> **Exercise details**:
Each line below is to be repeated exactly; any picture is to be left out.

────────

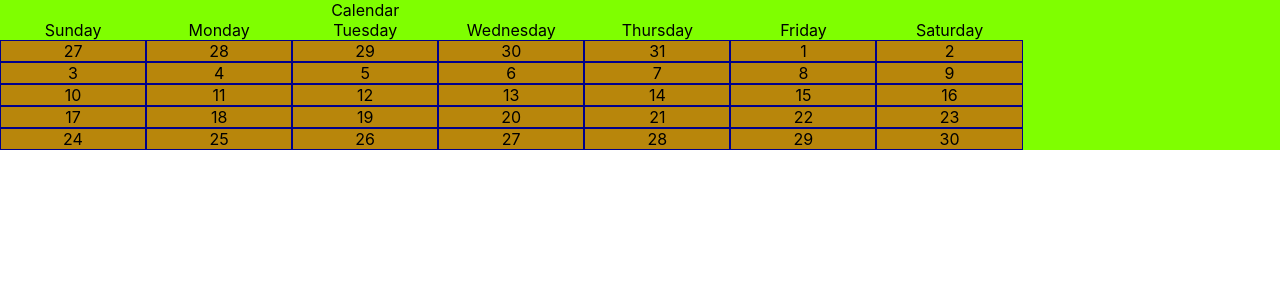
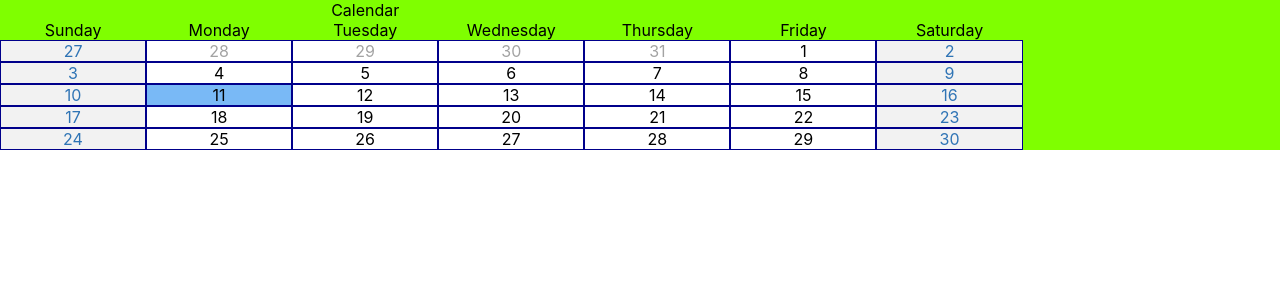
Before and after one commit to pablolucianop/react-calendar-plp, a React (Create React App) app: page / in a window 1280 px wide. Shown: the top 300 px of the page. Built offline with nearby package versions, Linux system fonts and the light colour scheme.

Commit message:
color day component

```diff
--- a/src/components/Day.css
+++ b/src/components/Day.css
@@ -1,4 +1,20 @@
 .day {
   border: darkblue 1px solid;
-  background-color: darkgoldenrod;
+  background-color: #ffffff;
 }
+
+.today-background {
+  background-color: #79b9f6;
+}
+.abled-text {
+  color: black;
+}
+.disabled-text {
+  color: #a3a3a3;
+}
+.accent-Color-text {
+  color: #2f74b5;
+}
+.gray-background {
+  background-color: #f2f2f2;
+}
--- a/src/components/Day.js
+++ b/src/components/Day.js
@@ -3,10 +3,19 @@ import { getDayNumber } from '../utils/date-fnsInfo'
 import Card from 'react-bootstrap/Card'
 import './Day.css'
 
-const Day = (props) => {
-  const { day } = props
-
-  return <div className="day">{getDayNumber(day)}</div>
+const Day = ({ day, isWeekend, isToday, isThisMonth }) => {
+  return (
+    <div
+      className={`day
+                 ${isToday && 'today-background'}
+                 ${isThisMonth ? 'abled-text' : 'disabled-text'}
+                 ${isWeekend && 'accent-Color-text'}
+                 ${isWeekend && 'gray-background'}
+        `}
+    >
+      {getDayNumber(day)}
+    </div>
+  )
 }
 
 export default Day
--- a/src/components/Week.js
+++ b/src/components/Week.js
@@ -27,7 +27,7 @@ const Week = (props) => {
           date={date}
           isWeekend={isWeekend(day)}
           isToday={isSameDay(day, now)}
-          isCurrentMonth={isSameMonth(day, date)}
+          isThisMonth={isSameMonth(day, date)}
         />
       ))}
     </div>
```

────────

> **Solution to the exercise**:
Before and after one commit to pablolucianop/react-calendar-plp, a React (Create React App) app: page / in a window 1280 px wide. Shown: the top 300 px of the page. Built offline with nearby package versions, Linux system fonts and the light colour scheme.

Commit message:
color day component

```diff
--- a/src/components/Day.css
+++ b/src/components/Day.css
@@ -1,4 +1,20 @@
 .day {
   border: darkblue 1px solid;
-  background-color: darkgoldenrod;
+  background-color: #ffffff;
 }
+
+.today-background {
+  background-color: #79b9f6;
+}
+.abled-text {
+  color: black;
+}
+.disabled-text {
+  color: #a3a3a3;
+}
+.accent-Color-text {
+  color: #2f74b5;
+}
+.gray-background {
+  background-color: #f2f2f2;
+}
--- a/src/components/Day.js
+++ b/src/components/Day.js
@@ -3,10 +3,19 @@ import { getDayNumber } from '../utils/date-fnsInfo'
 import Card from 'react-bootstrap/Card'
 import './Day.css'
 
-const Day = (props) => {
-  const { day } = props
-
-  return <div className="day">{getDayNumber(day)}</div>
+const Day = ({ day, isWeekend, isToday, isThisMonth }) => {
+  return (
+    <div
+      className={`day
+                 ${isToday && 'today-background'}
+                 ${isThisMonth ? 'abled-text' : 'disabled-text'}
+                 ${isWeekend && 'accent-Color-text'}
+                 ${isWeekend && 'gray-background'}
+        `}
+    >
+      {getDayNumber(day)}
+    </div>
+  )
 }
 
 export default Day
--- a/src/components/Week.js
+++ b/src/components/Week.js
@@ -27,7 +27,7 @@ const Week = (props) => {
           date={date}
           isWeekend={isWeekend(day)}
           isToday={isSameDay(day, now)}
-          isCurrentMonth={isSameMonth(day, date)}
+          isThisMonth={isSameMonth(day, date)}
         />
       ))}
     </div>
```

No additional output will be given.